Ricardo Fernandes, alumnus of the Graduate School and now a post-doctoral fellow at the Universities of Kiel and Cambridge, has developed a Bayesian mathematical model for the analysis of dietary habits.
The analysis of dietary habits – be it recent or ancient, be it of humans or animals – is a vital part of many scientific projects. The model is called Food Reconstruction Using Isotopic Transferred Signals (FRUITS, logo shown above). It comes as a user-friendly software that is capable of providing dietary estimates. PLOS ONE published a paper by Ricardo and his co-authors Andrew R. Millard, Marek Brabec, Marie-Josée Nadeau and Pieter Grootes about FRUITS on February 13.
“FRUITS compares chemical, usually isotopic, signatures measured in potential food groups with those measured in consumer tissues (e.g. bone, flesh, hair, etc)”, Ricardo explains. “The chemical signatures in a consumer are the result of the mixing of the dietary sources consumed in different proportions. Using Bayesian statistics to analyze food and consumer data, FRUITS is capable of separating the contributions of the different food groups.”
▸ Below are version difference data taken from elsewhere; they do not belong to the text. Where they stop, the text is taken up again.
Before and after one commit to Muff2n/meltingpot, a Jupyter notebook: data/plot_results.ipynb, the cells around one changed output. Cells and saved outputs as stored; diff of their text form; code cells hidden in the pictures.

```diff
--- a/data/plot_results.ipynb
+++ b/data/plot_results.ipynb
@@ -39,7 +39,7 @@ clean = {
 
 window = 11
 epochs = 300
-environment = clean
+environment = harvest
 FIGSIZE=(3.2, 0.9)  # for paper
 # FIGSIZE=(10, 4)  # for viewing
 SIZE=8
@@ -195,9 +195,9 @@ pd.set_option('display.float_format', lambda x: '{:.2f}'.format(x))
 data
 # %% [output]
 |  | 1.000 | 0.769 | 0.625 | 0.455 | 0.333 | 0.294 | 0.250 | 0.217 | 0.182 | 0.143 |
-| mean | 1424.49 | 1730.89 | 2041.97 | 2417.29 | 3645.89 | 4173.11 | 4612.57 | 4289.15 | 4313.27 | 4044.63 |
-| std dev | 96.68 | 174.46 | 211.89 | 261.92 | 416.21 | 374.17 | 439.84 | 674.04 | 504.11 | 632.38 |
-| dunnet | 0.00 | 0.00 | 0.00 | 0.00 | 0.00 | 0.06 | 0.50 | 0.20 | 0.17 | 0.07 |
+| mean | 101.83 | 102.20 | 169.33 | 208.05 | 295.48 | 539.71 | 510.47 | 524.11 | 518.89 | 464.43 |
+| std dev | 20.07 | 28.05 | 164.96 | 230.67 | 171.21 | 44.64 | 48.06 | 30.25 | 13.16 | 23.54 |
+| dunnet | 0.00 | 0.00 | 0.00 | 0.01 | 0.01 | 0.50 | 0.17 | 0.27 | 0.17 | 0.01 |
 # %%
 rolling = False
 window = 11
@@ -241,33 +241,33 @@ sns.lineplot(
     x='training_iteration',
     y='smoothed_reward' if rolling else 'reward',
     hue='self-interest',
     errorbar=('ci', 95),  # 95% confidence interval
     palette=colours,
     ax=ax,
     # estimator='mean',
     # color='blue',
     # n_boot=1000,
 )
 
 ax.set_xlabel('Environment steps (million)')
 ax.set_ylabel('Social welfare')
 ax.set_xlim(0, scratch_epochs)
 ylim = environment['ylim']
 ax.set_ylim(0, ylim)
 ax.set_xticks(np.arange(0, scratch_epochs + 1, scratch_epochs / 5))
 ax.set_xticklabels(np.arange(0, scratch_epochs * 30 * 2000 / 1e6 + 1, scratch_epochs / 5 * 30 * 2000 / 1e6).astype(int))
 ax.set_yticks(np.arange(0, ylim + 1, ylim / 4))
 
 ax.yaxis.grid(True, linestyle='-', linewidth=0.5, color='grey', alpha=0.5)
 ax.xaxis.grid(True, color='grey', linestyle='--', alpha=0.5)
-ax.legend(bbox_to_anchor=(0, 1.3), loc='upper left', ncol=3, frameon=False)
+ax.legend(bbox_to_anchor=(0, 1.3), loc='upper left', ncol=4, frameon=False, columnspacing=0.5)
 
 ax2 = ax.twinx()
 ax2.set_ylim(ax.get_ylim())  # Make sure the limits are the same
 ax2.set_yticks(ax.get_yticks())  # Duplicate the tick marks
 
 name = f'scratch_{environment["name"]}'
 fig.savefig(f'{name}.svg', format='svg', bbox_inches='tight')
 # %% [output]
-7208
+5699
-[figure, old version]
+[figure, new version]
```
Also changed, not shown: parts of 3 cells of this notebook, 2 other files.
The model has recently been applied for manifold purposes, such as reconstructing the dietary habits of Neolithic populations in northern Germany, identifying the origins of nutrients in marine food webs, and for studying the origins of gut microbial community structure within mice. Ricardo regards FRUITS as applicable in many fields of research, e.g. ecology, archaeology, forensics, or dietary physics.
Text: Jirka N. Menke